I think that most of the happy serendipities and opportunities of my life have happened when I – that is, me – disappeared and I was fully absorbed in the moment. As well as being creative and productive, it’s a state that inspires and attracts, and others want a piece of it.

 

Many of us are self-conscious much of the time as we try to measure up, differentiate ourselves, create impact, or even just gain lots of ‘likes’ on Facebook. There are innumerable ways in which we self-consciously control our actions to obtain reactions we want from others. They are all crude efforts though when compared with the workings of our other-than-conscious mind and, as the man with yellow hair is finding, others tend to notice the coarseness of such attempts.

Pure consciousness can’t be bottled though. Hear this, oh eager organisations and corporates that want to quantify, prove and put it in a box – it can’t easily be measured, only nurtured. Handel had no idea how to measure what he had done in those twenty-four days – his touchstone was the huge excitement and joy of it. Measure that if you will.

But – being ultimately about lack of ego – I think pure consciousness – where we tap into the other-than-conscious – is something to aspire to, in business as in life. Its wisdom might even save our civilisation that’s currently swinging from crisis to crisis as the world’s protagonists strain for effect or short-term gain. (I’m writing this on the day of America’s withdrawal from the Paris Climate Accord.)

I certainly want to tap such moments of wisdom more. But how?  I’m thinking about the subject quite a bit at the moment, and there are various elements. An important element is to LET GO, and especially let go of ego control. Your other-than-conscious mind serves you well when refrain from forcing things from your own small corner of existence, and especially when you step off for a moment and allow your intuition to flourish.

Sometimes, (as wise old Pooh tells us) if you stand on the bottom rail of a bridge and lean over to watch the river slipping slowly away beneath you, you will suddenly know everything there is to be known.

My last aspiration for today is to be like the cat in the poem, which ends:

I would like to enter the silence portion as she does.
To live amid the great vanishing as a cat must live,
one shadow fully at ease inside another.

What isn’t possible then?!

Greetings everyone! Go well.

Judy

 

What else?

My Books

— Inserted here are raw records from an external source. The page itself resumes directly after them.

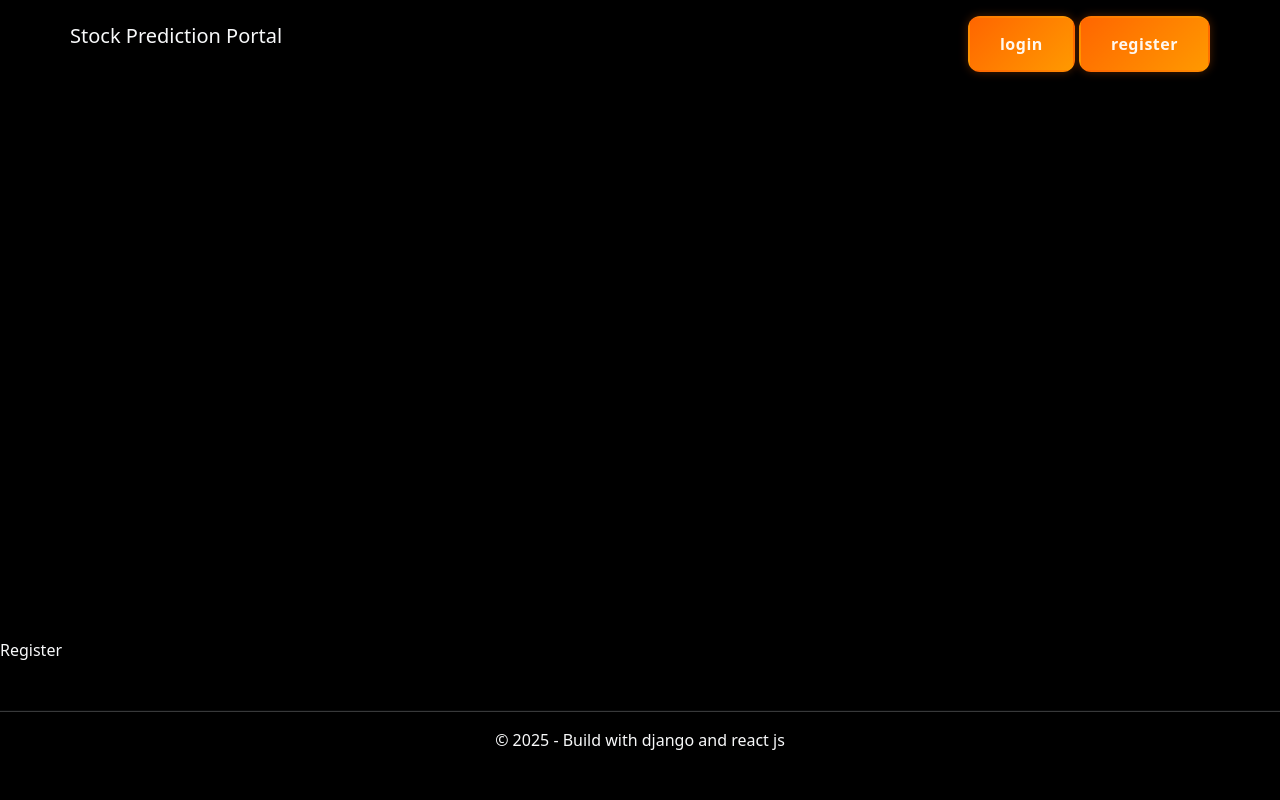
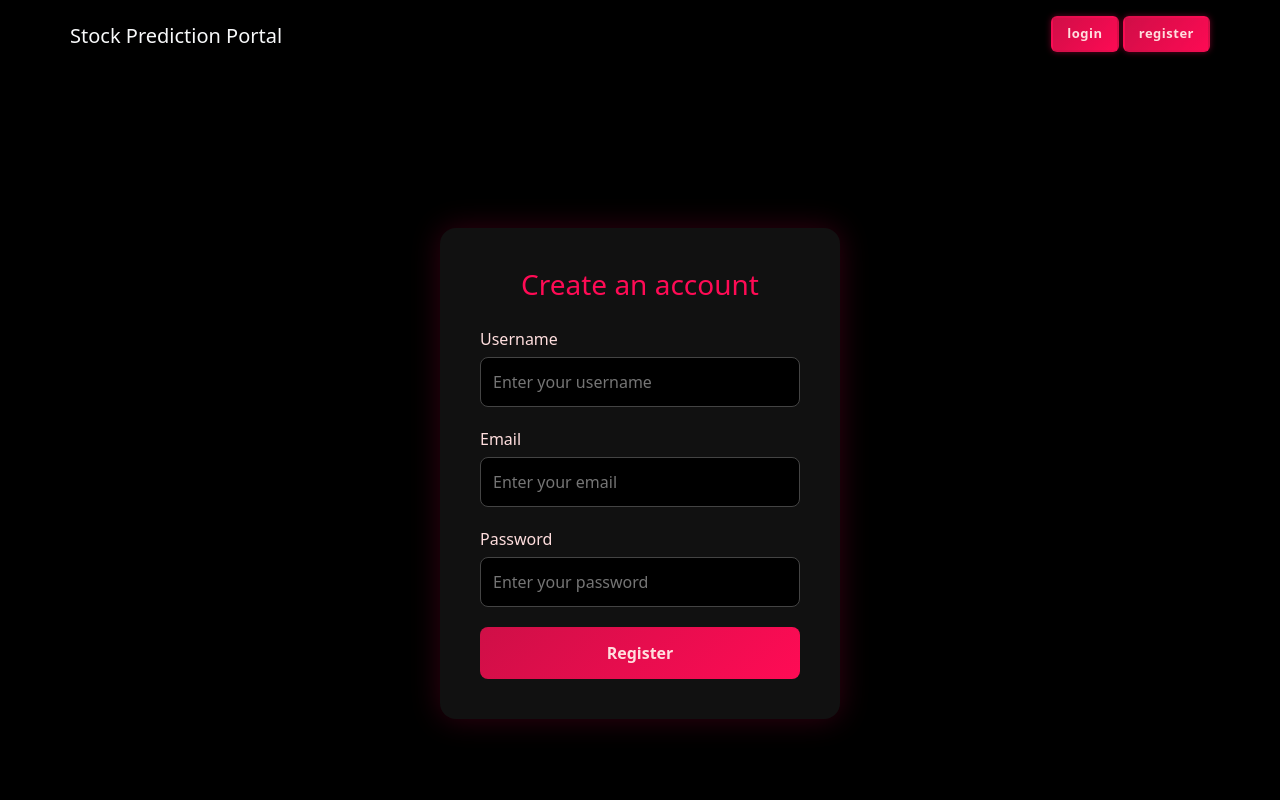
Before and after one commit to RAJESH2961/stock-prediction-portal, a React (Vite) app in the folder frontend-react/: page /register in a window 1280 px wide. Shown: the top 800 px of the page. Built offline with nearby package versions, Linux system fonts and the light colour scheme.

Commit message:
Revamp of UI and added Register page

```diff
--- a/frontend-react/src/App.jsx
+++ b/frontend-react/src/App.jsx
@@ -6,6 +6,7 @@ import Footer from './components/Footer'
 // setting up things for ROuter
 import { BrowserRouter , Routes, Route} from 'react-router-dom'
 import Register from './components/Register'
+import Login from './components/Login'
 function App() {
 
   return (
@@ -15,6 +16,7 @@ function App() {
     <Routes>
       <Route path="/" element={<Main />} />
       <Route path="/register" element={<Register />} />
+      <Route path="/login" element={<Login />} />
     </Routes>
     <Footer/>
     </BrowserRouter>
--- a/frontend-react/src/components/Header.jsx
+++ b/frontend-react/src/components/Header.jsx
@@ -1,16 +1,16 @@
 import React from 'react'
 import Button from './UI/Button'
-
+import { Link } from 'react-router-dom'
 const Header = () => {
   return (
     <>
     <nav className='navbar container pt-3 pb-3 align-items-start'>
-        <a href='' className='navbar-brand text-light'>Stock Prediction Portal</a>
+        <Link to='/' className='navbar-brand text-light'>Stock Prediction Portal</Link>
 
         <div>
-            <Button text="login"/>
+            <Button text="login" href="/login"/>
             &nbsp;
-            <Button text="register" />
+            <Button text="register" href="/register" />
 
         </div>
     </nav>
--- /dev/null
+++ b/frontend-react/src/components/Login.jsx
@@ -0,0 +1,9 @@
+import React from 'react'
+
+const Login = () => {
+  return (
+    <div className='text-light'>Login</div>
+  )
+}
+
+export default Login
--- /dev/null
+++ b/frontend-react/src/components/Register.css
@@ -0,0 +1,69 @@
+.register-container {
+  min-height: 100vh;
+  background-color: #000000;
+  display: flex;
+  justify-content: center;
+  align-items: center;
+  padding: 20px;
+}
+
+.register-form {
+  background: #111111; /* deeper black, less contrast than #1a1a1a */
+  padding: 40px;
+  border-radius: 16px;
+  box-shadow: 0 0 30px rgba(255, 11, 85, 0.2); /* subtle glow */
+  width: 100%;
+  max-width: 400px;
+  color: #FFDEDE;
+}
+
+.form-title {
+  font-size: 28px;
+  margin-bottom: 25px;
+  text-align: center;
+  color: #FF0B55; /* vivid but not too bright */
+}
+
+.form-group {
+  display: flex;
+  flex-direction: column;
+  margin-bottom: 20px;
+}
+
+.form-group label {
+  margin-bottom: 6px;
+  font-weight: 500;
+  color: #FFDEDE;
+}
+
+.form-group input {
+  padding: 12px;
+  border-radius: 8px;
+  border: 1px solid #444;
+  background-color: #000000;
+  color: #FFDEDE;
+  transition: border 0.3s ease, box-shadow 0.3s ease;
+}
+
+.form-group input:focus {
+  border-color: #CF0F47;
+  box-shadow: 0 0 5px #CF0F47;
+  outline: none;
+}
+
+.submit-btn {
+  background: linear-gradient(135deg, #CF0F47, #FF0B55);
+  border: none;
+  color: #FFDEDE;
+  font-weight: bold;
+  padding: 14px;
+  border-radius: 8px;
+  width: 100%;
+  cursor: pointer;
+  transition: transform 0.2s ease, box-shadow 0.3s ease;
+}
+
+.submit-btn:hover {
+  transform: translateY(-2px);
+  box-shadow: 0 10px 20px rgba(255, 11, 85, 0.3);
+}
--- a/frontend-react/src/components/Register.jsx
+++ b/frontend-react/src/components/Register.jsx
@@ -1,9 +1,66 @@
-import React from 'react'
+import React, { useState } from 'react';
+import './Register.css';
 
 const Register = () => {
+  const [form, setForm] = useState({ username: '', email: '', password: '' });
+
+  const handleChange = (e) => {
+    setForm({ ...form, [e.target.name]: e.target.value });
+  };
+
+  const handleSubmit = (e) => {
+    e.preventDefault();
+    console.log(form); // handle API call here
+  };
+
   return (
-    <div className='text-light'>Register</div>
-  )
-}
+    <div className="register-container">
+      <form className="register-form" onSubmit={handleSubmit}>
+        <h2 className="form-title">Create an account</h2>
 
-export default Register
+        <div className="form-group">
+          <label htmlFor="username">Username</label>
+          <input
+            name="username"
+            type="text"
+            id="username"
+            placeholder="Enter your username"
+            value={form.username}
+            onChange={handleChange}
+            required
+          />
+        </div>
+
+        <div className="form-group">
+          <label htmlFor="email">Email</label>
+          <input
+            name="email"
+            type="email"
+            id="email"
+            placeholder="Enter your email"
+            value={form.email}
+            onChange={handleChange}
+            required
+          />
+        </div>
+
+        <div className="form-group">
+          <label htmlFor="password">Password</label>
+          <input
+            name="password"
+            type="password"
+            id="password"
+            placeholder="Enter your password"
+            value={form.password}
+            onChange={handleChange}
+            required
+          />
+        </div>
+
+        <button type="submit" className="submit-btn">Register</button>
+      </form>
+    </div>
+  );
+};
+
+export default Register;
--- a/frontend-react/src/components/UI/Button.module.css
+++ b/frontend-react/src/components/UI/Button.module.css
@@ -1,60 +1,90 @@
 .fancyButton {
   position: relative;
   display: inline-block;
-  padding: 14px 30px;
-  font-size: 16px;
+  padding: 6px 14px;
+  font-size: 13px;
   font-weight: 600;
-  color: #fff8f0;
-  background: linear-gradient(135deg, #ff6600, #ff9900);
+  color: #FFDEDE;
+  background: linear-gradient(135deg, #CF0F47, #FF0B55);
   border: 2px solid transparent;
-  border-radius: 12px;
-  text-decoration: none;
+  border-radius: 6px;
+  text-decoration: none; /* Remove underline */
   overflow: hidden;
   cursor: pointer;
-  transition: all 0.4s ease;
-  box-shadow: 0 0 10px rgba(255, 102, 0, 0.3);
+  transition: all 0.3s ease-in-out;
+  box-shadow: 0 0 6px rgba(255, 11, 85, 0.4);
+}
+
+/* Prevent inherited underline */
+.fancyButton span {
+  text-decoration: none;
 }
 
 .fancyButton:hover {
-  transform: scale(1.05);
-  background: linear-gradient(135deg, #ff8533, #ffaa33);
-  box-shadow: 0 0 25px rgba(255, 153, 51, 0.5), 0 0 10px rgba(255, 153, 51, 0.2);
+  transform: scale(1.07);
+  background: linear-gradient(135deg, #FF0B55, #CF0F47);
+  box-shadow: 0 0 20px rgba(255, 11, 85, 0.7), 0 0 10px rgba(255, 222, 222, 0.2);
+}
+
+/* Lightning border flash */
+.fancyButton::before {
+  content: '';
+  position: absolute;
+  top: -2px;
+  left: -2px;
+  right: -2px;
+  bottom: -2px;
+  background: linear-gradient(120deg, #CF0F47, #FF0B55, #CF0F47);
+  background-size: 300% 300%;
+  z-index: 0;
+  border-radius: 6px;
+  opacity: 0;
+  transition: opacity 0.3s ease;
+  animation: lightningBorder 1.2s linear infinite paused;
+}
+
+.fancyButton:hover::before {
+  opacity: 1;
+  animation-play-state: running;
+}
+
+@keyframes lightningBorder {
+  0% { background-position: 0% 50%; opacity: 0.2; }
+  25% { opacity: 1; }
+  50% { background-position: 100% 50%; opacity: 0.4; }
+  75% { opacity: 1; }
+  100% { background-position: 0% 50%; opacity: 0.2; }
+}
+
+/* Lightning flicker */
+.fancyButton::after {
+  content: '';
+  position: absolute;
+  top: 0;
+  left: -75%;
+  width: 50%;
+  height: 100%;
+  background: linear-gradient(120deg, transparent, rgba(255,255,255,0.4), transparent);
+  transform: skewX(-20deg);
+  z-index: 1;
+  transition: all 0.4s ease-in-out;
+  pointer-events: none;
+}
+
+.fancyButton:hover::after {
+  animation: flashShine 0.7s forwards;
+}
+
+@keyframes flashShine {
+  0% { left: -75%; opacity: 0; }
+  50% { left: 20%; opacity: 1; }
+  100% { left: 130%; opacity: 0; }
 }
 
 .text {
   position: relative;
   z-index: 2;
   letter-spacing: 0.5px;
+  text-decoration: none;
+  color: #FFDEDE;
 }
-
-.sparkle {
-  content: "";
-  position: absolute;
-  top: -50%;
-  left: -50%;
-  width: 200%;
-  height: 200%;
-  background: radial-gradient(circle, rgba(255, 255, 255, 0.1) 0%, transparent 80%);
-  transform: rotate(45deg);
-  transition: all 0.8s ease;
-  opacity: 0;
-}
-
-.fancyButton:hover .sparkle {
-  opacity: 1;
-  animation: shine 1s ease forwards;
-}
-
-@keyframes shine {
-  0% {
-    transform: rotate(45deg) translate(-50%, -50%) scale(0.8);
-    opacity: 0;
-  }
-  50% {
-    opacity: 1;
-  }
-  100% {
-    transform: rotate(45deg) translate(50%, 50%) scale(1.2);
-    opacity: 0;
-  }
-}
```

The Art of Conversation
What an important topic! Conversational skill isn’t really about being articulate and having a fund of things to talk about – though that’s what most books on the subject would suggest. It’s more about being at ease with who you are and knowing how to connect with others – pure consciousness even! Only then do you have authentic and satisfying conversations.

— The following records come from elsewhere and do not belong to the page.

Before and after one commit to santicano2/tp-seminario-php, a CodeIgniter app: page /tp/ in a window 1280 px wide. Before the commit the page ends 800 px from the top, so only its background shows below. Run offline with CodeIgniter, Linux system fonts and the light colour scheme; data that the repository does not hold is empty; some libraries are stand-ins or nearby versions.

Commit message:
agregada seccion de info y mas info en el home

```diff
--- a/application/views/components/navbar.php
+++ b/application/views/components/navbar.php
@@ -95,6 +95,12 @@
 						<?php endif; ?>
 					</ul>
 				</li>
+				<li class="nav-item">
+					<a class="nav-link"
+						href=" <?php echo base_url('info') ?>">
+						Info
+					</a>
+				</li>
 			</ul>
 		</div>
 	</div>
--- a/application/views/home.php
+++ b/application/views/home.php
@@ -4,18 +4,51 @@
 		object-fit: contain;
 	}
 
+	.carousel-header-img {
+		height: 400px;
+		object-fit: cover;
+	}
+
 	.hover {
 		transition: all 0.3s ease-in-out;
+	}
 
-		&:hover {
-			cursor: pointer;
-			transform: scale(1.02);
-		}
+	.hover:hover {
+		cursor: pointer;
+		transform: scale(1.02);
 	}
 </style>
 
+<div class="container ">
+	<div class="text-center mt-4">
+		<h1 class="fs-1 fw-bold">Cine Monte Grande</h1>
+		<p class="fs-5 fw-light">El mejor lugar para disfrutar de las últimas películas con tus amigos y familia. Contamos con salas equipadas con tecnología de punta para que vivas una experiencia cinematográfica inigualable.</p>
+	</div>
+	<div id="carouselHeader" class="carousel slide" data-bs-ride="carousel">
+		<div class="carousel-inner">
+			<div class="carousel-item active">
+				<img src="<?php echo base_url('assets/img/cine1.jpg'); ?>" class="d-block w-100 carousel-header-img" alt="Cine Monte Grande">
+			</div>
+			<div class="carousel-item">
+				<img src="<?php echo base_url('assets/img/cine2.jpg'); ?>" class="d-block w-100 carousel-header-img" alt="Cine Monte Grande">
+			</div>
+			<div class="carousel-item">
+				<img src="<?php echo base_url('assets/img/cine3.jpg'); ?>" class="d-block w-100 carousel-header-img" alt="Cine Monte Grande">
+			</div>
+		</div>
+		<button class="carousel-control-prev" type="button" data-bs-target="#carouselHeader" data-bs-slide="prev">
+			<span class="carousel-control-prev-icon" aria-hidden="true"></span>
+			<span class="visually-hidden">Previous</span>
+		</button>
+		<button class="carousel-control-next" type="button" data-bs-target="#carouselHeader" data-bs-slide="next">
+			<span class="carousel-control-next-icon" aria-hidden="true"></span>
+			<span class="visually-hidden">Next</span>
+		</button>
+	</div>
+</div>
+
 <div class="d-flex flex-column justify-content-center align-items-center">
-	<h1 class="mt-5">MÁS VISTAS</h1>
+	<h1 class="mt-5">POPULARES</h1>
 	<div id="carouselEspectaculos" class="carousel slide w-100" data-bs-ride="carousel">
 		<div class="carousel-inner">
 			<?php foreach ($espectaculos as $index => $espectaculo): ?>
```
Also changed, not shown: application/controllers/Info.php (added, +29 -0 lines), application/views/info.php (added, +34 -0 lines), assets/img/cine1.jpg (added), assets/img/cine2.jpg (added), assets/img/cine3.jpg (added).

Butterflies and Sweaty Palms
This is a book about performance anxiety – offering 25 different strategies to perform with confidence. But it’s not just about presenting and performing – you’ll find its ideas useful for eliminating anxiety throughout your life.

Voice and Speaking Skills for Dummies
The perfect resource to discover the power of your voice, understand how it works and use it like a professional, whether in meetings, addressing an audience, or standing in front of a classroom.

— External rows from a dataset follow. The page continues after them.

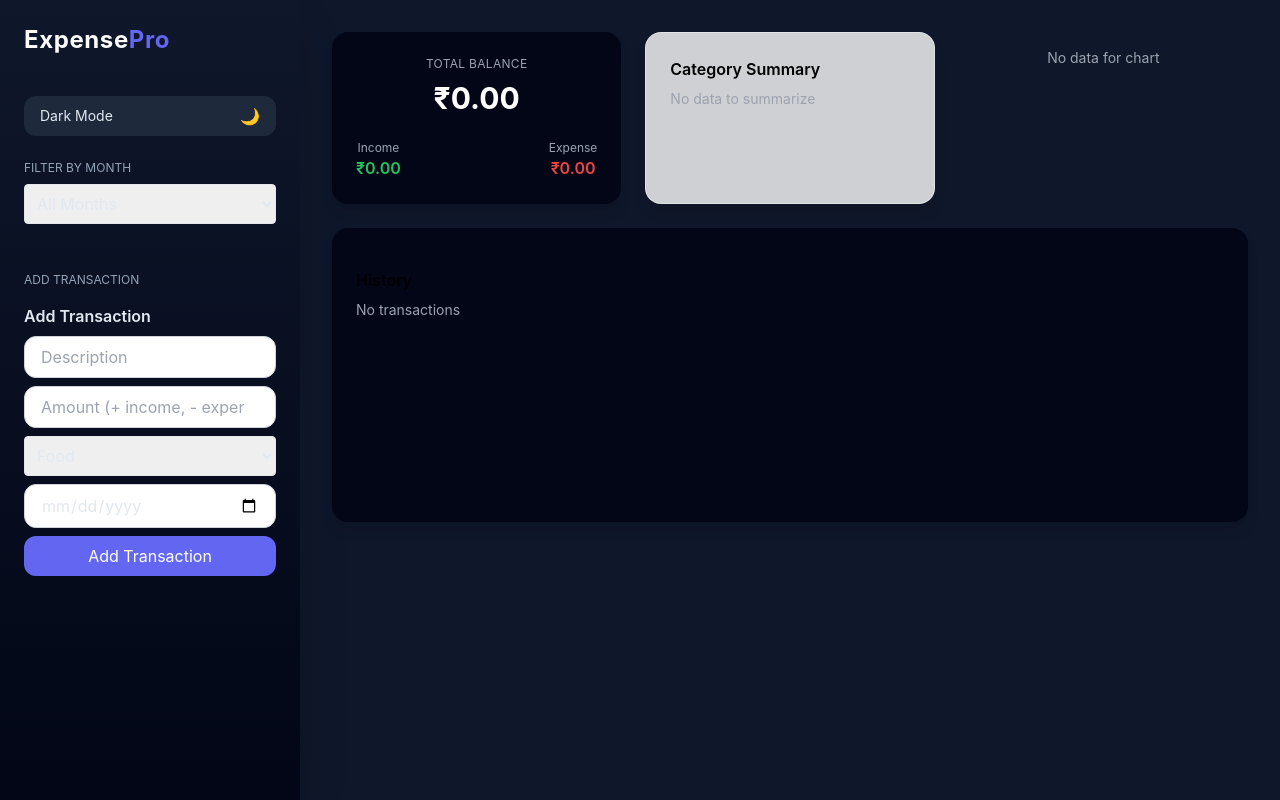
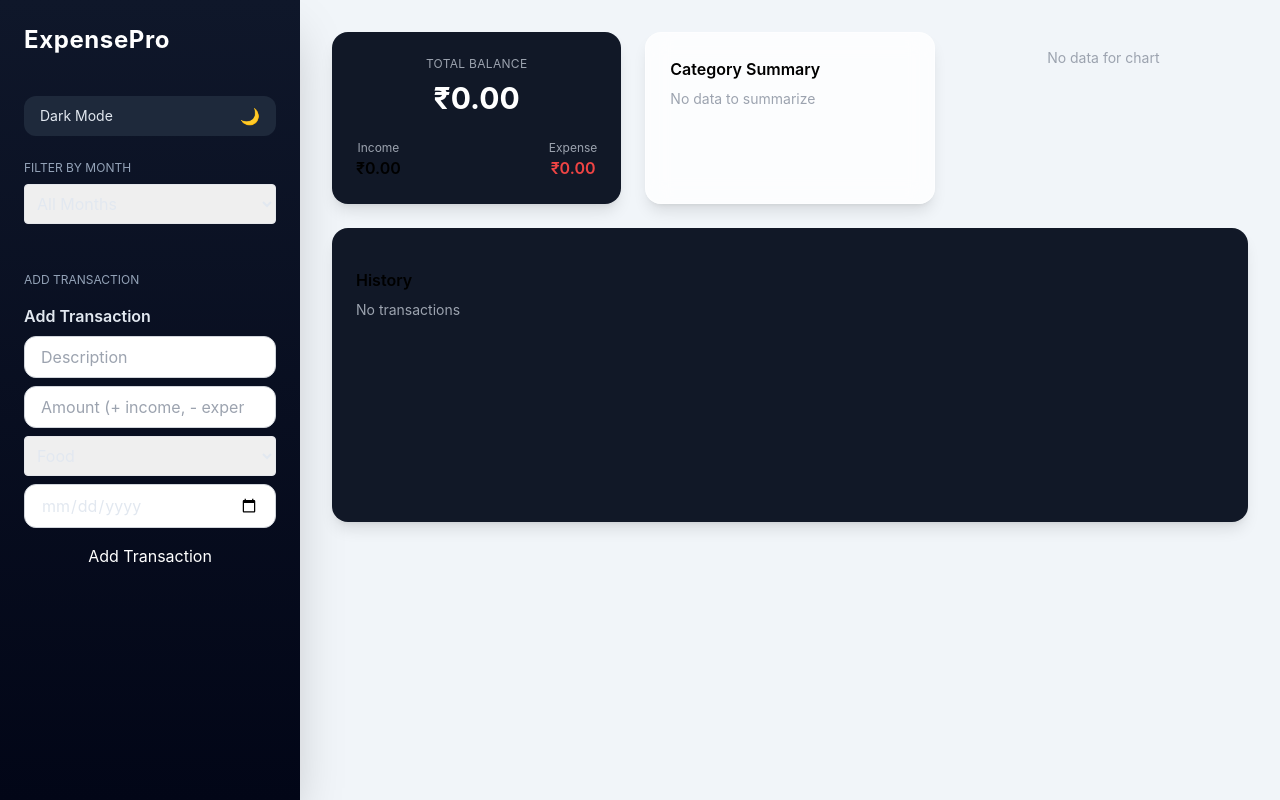
Before and after one commit to NaveenGowd1/react-expense-tracker, a React (Create React App) app: page / in a window 1280 px wide. Built offline with nearby package versions, Linux system fonts and the light colour scheme.

Commit message:
uptoadding

```diff
--- a/src/components/CategoryChart.jsx
+++ b/src/components/CategoryChart.jsx
@@ -41,12 +41,22 @@ const CategoryChart = ({ transactions }) => {
 
         <ResponsiveContainer>
           <BarChart data={chartData}>
-            <CartesianGrid strokeDasharray="3 3" />
-            <XAxis dataKey="category" />
-            <YAxis />
-            <Tooltip />
-            <Bar dataKey="amount" fill="#3b82f6" />
-          </BarChart>
+  <XAxis dataKey="category" stroke="#9CA3AF" fontSize={12} />
+  <YAxis stroke="#9CA3AF" fontSize={12} />
+  <Tooltip
+    contentStyle={{
+      backgroundColor: "#111827",
+      border: "1px solid #1F2937",
+      color: "#E5E7EB",
+    }}
+  />
+  <Bar
+    dataKey="amount"
+    fill="#6366F1"
+    radius={[6, 6, 0, 0]}
+  />
+</BarChart>
+
         </ResponsiveContainer>
       </div>
     </div>
--- a/tailwind.config.js
+++ b/tailwind.config.js
@@ -12,11 +12,14 @@ module.exports = {
   theme: {
     extend: {
       colors: {
-        primary: "#6366f1", // Indigo
-        secondary: "#22c55e", // Green
-        danger: "#ef4444",
-        surfaceDark: "#0f172a",
-        cardDark: "#020617",
+        bgDark: "#0B1120",
+        cardDark: "#111827",
+        borderDark: "#1F2937",
+        textMain: "#E5E7EB",
+        textMuted: "#9CA3AF",
+        accent: "#6366F1",
+        success: "#22C55E",
+        danger: "#EF4444",
       },
     },
   },
```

Voice of Influence
“The body language of sound”. Like body language, your voice gives you away. Find your authentic voice, speak powerfully and influentially, and reach people on a deeper level.

Coaching

If summer-time is a bit quieter at work for you, use the opportunity to get a coach for a month or two. Whether you already feel successful or are struggling with challenges, coaching can help you make the most of your potential.  Email me or call me on 01306 886114 if you want an initial conversation about what coaching might do for you.

Voice and Communication Coaching

It’s not just what you say, it’s how you say it. How you come across depends on your voice and non-verbal signals, and especially on issues like self consciousness. You’ll experience positive results after even a single coaching session. Email me or call me on 01306 886114.

Download some of my E-courses

(I never share your email with anyone):

10 Secrets for Overcoming Performance Anxiety
How to Speak with More Authority
Understanding NLP
10 Tips for Having a Great Conversation